Home » News » Content
Product Categories

How Quickly Should Fish Be Processed?

- Oct 23, 2018 -

    Whether fish is processed before or after rigor mortis can be significant for the quality of the fish product. What is best depends on which product is to be made.

    The period before the fish becomes stiff – the pre-rigor period – can vary in duration from shorter than two hours to over a day after death. This is very significant for the fishing industry, which prefers a pre-rigor period that is as long as possible, giving greater production flexibility.

    Fresh fish

    Pre-rigor fillets:

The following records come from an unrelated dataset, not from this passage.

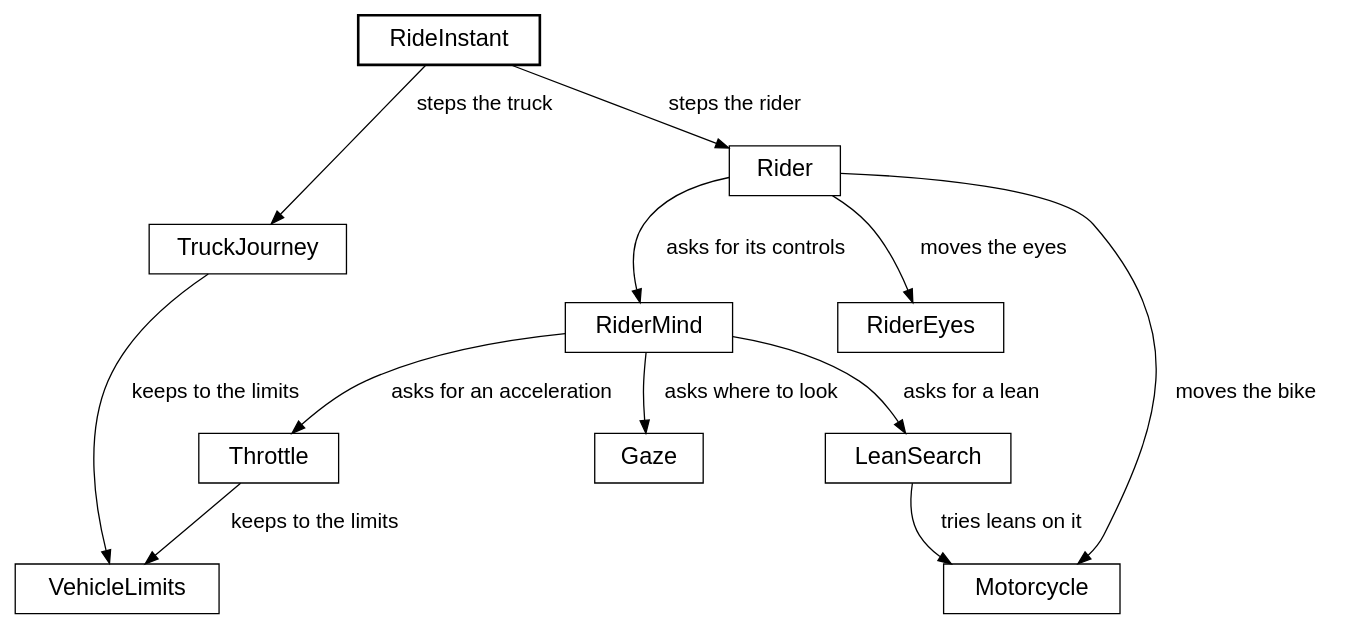
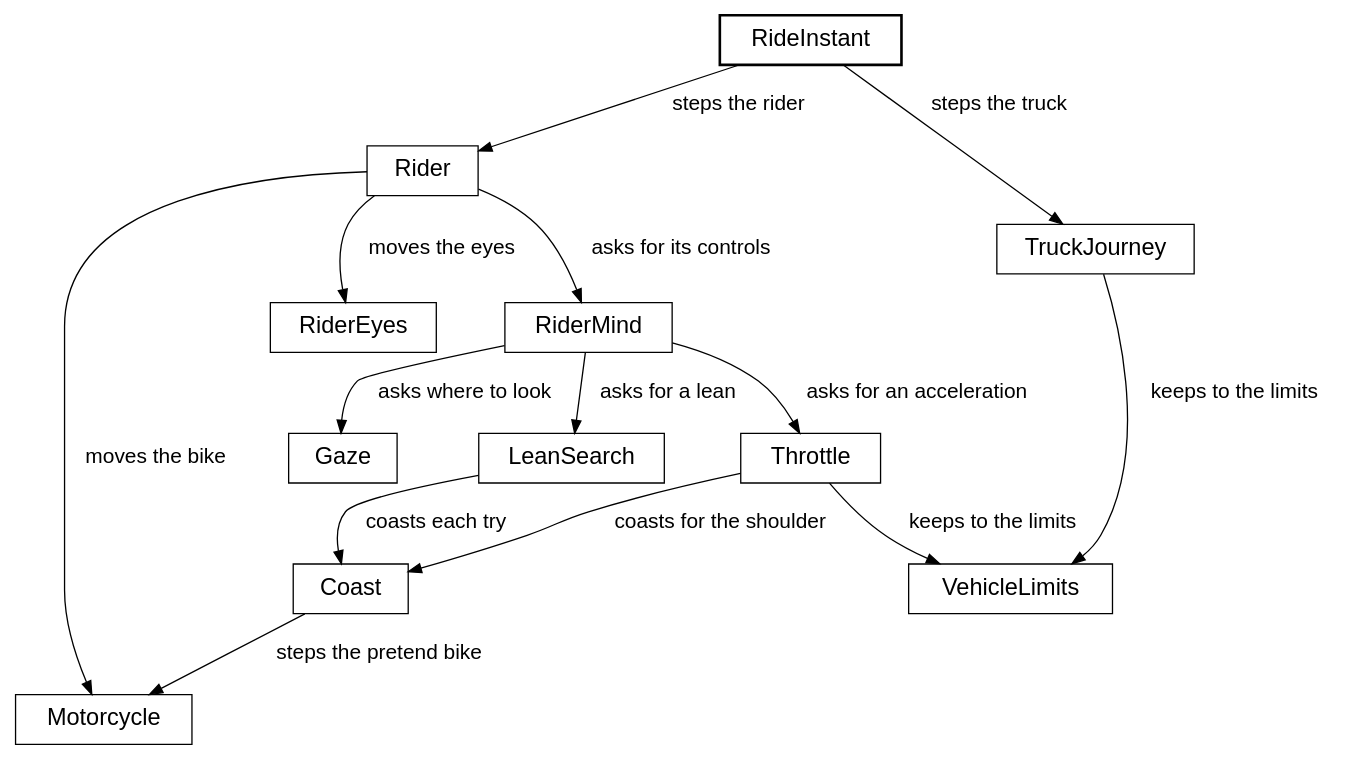
One commit to showell/roc-apps changed the sixth of 15 diagrams in canvas_apps/safari/tutorial/tutorial.md. Above: the diagram before and after it, drawn with Graphviz. The commit also changed other lines of this file, not shown here.

````diff
--- a/canvas_apps/safari/tutorial/tutorial.md
+++ b/canvas_apps/safari/tutorial/tutorial.md
@@ -1439,21 +1438,23 @@
 ```dot
 digraph stepped {
   rankdir=TB;
   nodesep=0.5;
   ranksep=0.6;
   node [shape=box, fontname="Helvetica", fontsize=18, margin="0.25,0.12"];
   edge [fontname="Helvetica", fontsize=16];
   RideInstant [style=bold];
   RideInstant -> Rider [label="  steps the rider"];
   RideInstant -> TruckJourney [label="  steps the truck"];
   Rider -> RiderMind [label="  asks for its controls"];
   Rider -> Motorcycle [label="  moves the bike"];
   Rider -> RiderEyes [label="  moves the eyes"];
   RiderMind -> Throttle [label="  asks for an acceleration"];
   RiderMind -> LeanSearch [label="  asks for a lean"];
   RiderMind -> Gaze [label="  asks where to look"];
   Throttle -> VehicleLimits [label="  keeps to the limits"];
   TruckJourney -> VehicleLimits [label="  keeps to the limits"];
-  LeanSearch -> Motorcycle [label="  tries leans on it"];
+  LeanSearch -> Coast [label="  coasts each try"];
+  Throttle -> Coast [label="  coasts for the shoulder"];
+  Coast -> Motorcycle [label="  steps the pretend bike"];
 }
 ```
````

    Fillets produced before the fish goes into rigor are uniquely fresh. The muscle is flexible, naturally firm in texture and easy to process by machine without compromising, visible marks. Such fillets have less gaping and they reach the shop while they are very fresh.  They taste a little different than post-rigor fillets and have a longer shelf life. The challenge of pre-rigor fillets is that they can shrink in length, since there is no mechanical resistance from the skeleton. They will then have a shorter, wider shape. The earlier the fish is filleted, the more it will shrink. But the fish species, the muscle’s physiological state (the impact of machinery, stress), storage temperature and packing method also determine how much a pre-rigor fillet will shrink.

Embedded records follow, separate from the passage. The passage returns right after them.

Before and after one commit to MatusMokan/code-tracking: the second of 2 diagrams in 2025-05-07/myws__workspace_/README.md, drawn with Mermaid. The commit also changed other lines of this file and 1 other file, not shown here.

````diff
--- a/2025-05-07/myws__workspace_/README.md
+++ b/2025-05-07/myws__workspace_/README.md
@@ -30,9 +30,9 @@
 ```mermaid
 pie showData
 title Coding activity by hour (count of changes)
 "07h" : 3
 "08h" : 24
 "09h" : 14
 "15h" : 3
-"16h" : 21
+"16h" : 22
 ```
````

    Fish ought not to be processed while it is in rigor. Strong rigor can lead to incorrect cutting and less yield from the gutting machine, the neck cutter and filleting machine.  Fish in rigor often have a curved form and must be straightened out by hand before they can be run through the filleting machine. The muscle is then physically torn up and mechanically damaged and there is strong filet gaping. In addition, the trimming of fillets from a fish in rigor is challenging since the muscle is very hard and it is difficult to remove pinbones.

    Post-rigor fillets:

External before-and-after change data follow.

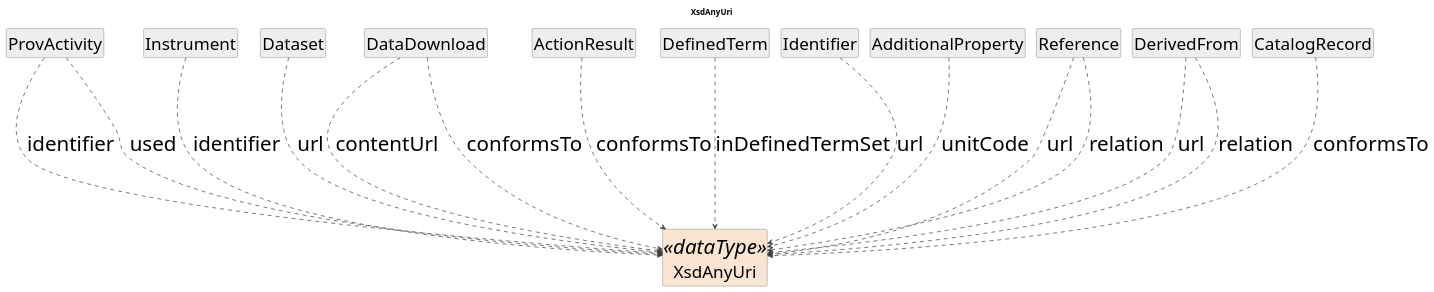
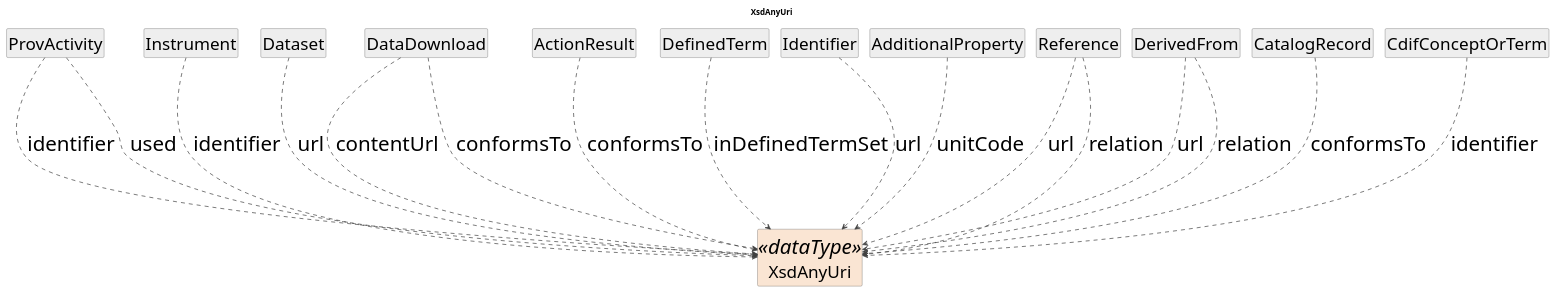
One commit to Cross-Domain-Interoperability-Framework/metadataBuildingBlocks changed the diagram in cdif-uml-model/CDIFProvenance/DataTypes/XsdAnyUri.pu. Above: the diagram before and after it, drawn with PlantUML. The commit also changed 358 other files, not shown here.

```diff
--- a/cdif-uml-model/CDIFProvenance/DataTypes/XsdAnyUri.pu
+++ b/cdif-uml-model/CDIFProvenance/DataTypes/XsdAnyUri.pu
@@ -1,45 +1,47 @@
 @startuml
 title XsdAnyUri
 hide circle
 hide empty members
 skinparam shadowing false
 skinparam ArrowThickness 1.2
 skinparam ranksep 250
 skinparam nodesep 20
 skinparam defaultFontSize 36
 skinparam class {
   ArrowColor #404040
   BorderColor #404040
   FontSize 36
   AttributeFontSize 30
 }
 
 class "XsdAnyUri" as XsdAnyUri <<dataType>> #FAE5D3
 class "ProvActivity" as ProvActivity #EEEEEE
 ProvActivity ..> XsdAnyUri : identifier
 ProvActivity ..> XsdAnyUri : used
 class "Instrument" as Instrument #EEEEEE
 Instrument ..> XsdAnyUri : identifier
 class "Dataset" as Dataset #EEEEEE
 Dataset ..> XsdAnyUri : url
 class "DataDownload" as DataDownload #EEEEEE
 DataDownload ..> XsdAnyUri : contentUrl
 DataDownload ..> XsdAnyUri : conformsTo
 class "ActionResult" as ActionResult #EEEEEE
 ActionResult ..> XsdAnyUri : conformsTo
 class "DefinedTerm" as DefinedTerm #EEEEEE
 DefinedTerm ..> XsdAnyUri : inDefinedTermSet
 class "Identifier" as Identifier #EEEEEE
 Identifier ..> XsdAnyUri : url
 class "AdditionalProperty" as AdditionalProperty #EEEEEE
 AdditionalProperty ..> XsdAnyUri : unitCode
 class "Reference" as Reference #EEEEEE
 Reference ..> XsdAnyUri : url
 Reference ..> XsdAnyUri : relation
 class "DerivedFrom" as DerivedFrom #EEEEEE
 DerivedFrom ..> XsdAnyUri : url
 DerivedFrom ..> XsdAnyUri : relation
 class "CatalogRecord" as CatalogRecord #EEEEEE
 CatalogRecord ..> XsdAnyUri : conformsTo
+class "CdifConceptOrTerm" as CdifConceptOrTerm #EEEEEE
+CdifConceptOrTerm ..> XsdAnyUri : identifier
 
 @enduml
```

    It is post-rigor fillets that we most often find in shops. They are processed two to four days after death, when the fish is once again flexible. These fish do not retain fluid in the muscle as well and therefore can lose more weight (drip loss) during storage. The texture of the fillets is softer, so they can easily be torn in both the filleting and skinning machines. They also have more gaping which gives a reduced price.

    Round gutted fish:

    Fresh, good raw material is obviously necessary to produce whole, gutted fish of the best quality. The state of rigor is less significant.